[Records for the task Boundary: Start]
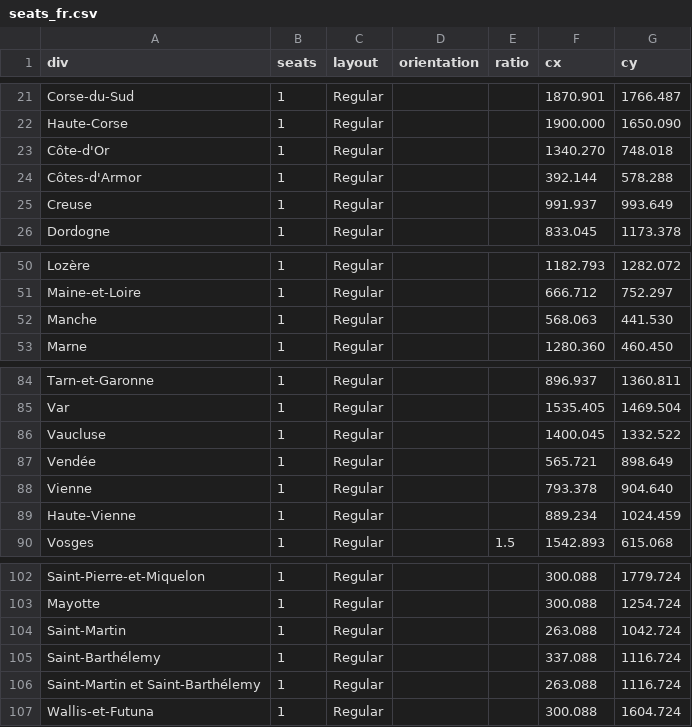
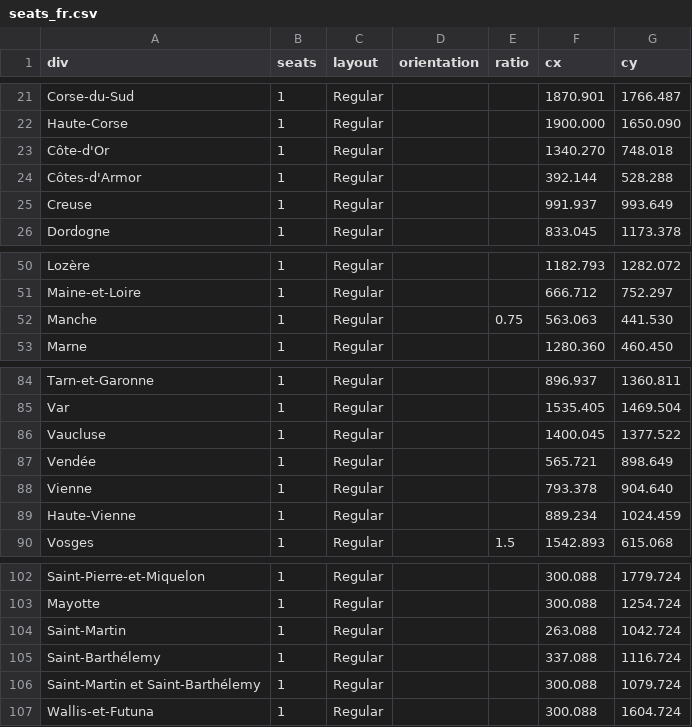
Before and after one commit to J-Rohault-dF/IPGM3-, a CSV file: data/seats_fr.csv, drawn as a sheet; only a part is shown, gaps mark what is left out.

```diff
--- a/data/seats_fr.csv
+++ b/data/seats_fr.csv
@@ -23,3 +23,3 @@ Haute-Corse;1;Regular;;;1900.000;1650.090
 Côte-d'Or;1;Regular;;;1340.270;748.018
-Côtes-d'Armor;1;Regular;;;392.144;578.288
+Côtes-d'Armor;1;Regular;;;392.144;528.288
 Creuse;1;Regular;;;991.937;993.649
@@ -51,3 +51,3 @@ Lozère;1;Regular;;;1182.793;1282.072
 Maine-et-Loire;1;Regular;;;666.712;752.297
-Manche;1;Regular;;;568.063;441.530
+Manche;1;Regular;;0.75;563.063;441.530
 Marne;1;Regular;;;1280.360;460.450
@@ -85,3 +85,3 @@ Tarn-et-Garonne;1;Regular;;;896.937;1360.811
 Var;1;Regular;;;1535.405;1469.504
-Vaucluse;1;Regular;;;1400.045;1332.522
+Vaucluse;1;Regular;;;1400.045;1377.522
 Vendée;1;Regular;;;565.721;898.649
@@ -105,3 +105,3 @@ Saint-Martin;1;Regular;;;263.088;1042.724
 Saint-Barthélemy;1;Regular;;;337.088;1116.724
-Saint-Martin et Saint-Barthélemy;1;Regular;;;263.088;1116.724
+Saint-Martin et Saint-Barthélemy;1;Regular;;;300.088;1079.724
 Wallis-et-Futuna;1;Regular;;;300.088;1604.724
```
Also changed, not shown: data/stats_fr/parrainages.csv, 2 other files.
[Records for the task Boundary: End]
Work task:
The answer must be the full listing above, copied exactly, with no pictures in it.

Answer section:
Before and after one commit to J-Rohault-dF/IPGM3-, a CSV file: data/seats_fr.csv, drawn as a sheet; only a part is shown, gaps mark what is left out.

```diff
--- a/data/seats_fr.csv
+++ b/data/seats_fr.csv
@@ -23,3 +23,3 @@ Haute-Corse;1;Regular;;;1900.000;1650.090
 Côte-d'Or;1;Regular;;;1340.270;748.018
-Côtes-d'Armor;1;Regular;;;392.144;578.288
+Côtes-d'Armor;1;Regular;;;392.144;528.288
 Creuse;1;Regular;;;991.937;993.649
@@ -51,3 +51,3 @@ Lozère;1;Regular;;;1182.793;1282.072
 Maine-et-Loire;1;Regular;;;666.712;752.297
-Manche;1;Regular;;;568.063;441.530
+Manche;1;Regular;;0.75;563.063;441.530
 Marne;1;Regular;;;1280.360;460.450
@@ -85,3 +85,3 @@ Tarn-et-Garonne;1;Regular;;;896.937;1360.811
 Var;1;Regular;;;1535.405;1469.504
-Vaucluse;1;Regular;;;1400.045;1332.522
+Vaucluse;1;Regular;;;1400.045;1377.522
 Vendée;1;Regular;;;565.721;898.649
@@ -105,3 +105,3 @@ Saint-Martin;1;Regular;;;263.088;1042.724
 Saint-Barthélemy;1;Regular;;;337.088;1116.724
-Saint-Martin et Saint-Barthélemy;1;Regular;;;263.088;1116.724
+Saint-Martin et Saint-Barthélemy;1;Regular;;;300.088;1079.724
 Wallis-et-Futuna;1;Regular;;;300.088;1604.724
```
Also changed, not shown: data/stats_fr/parrainages.csv, 2 other files.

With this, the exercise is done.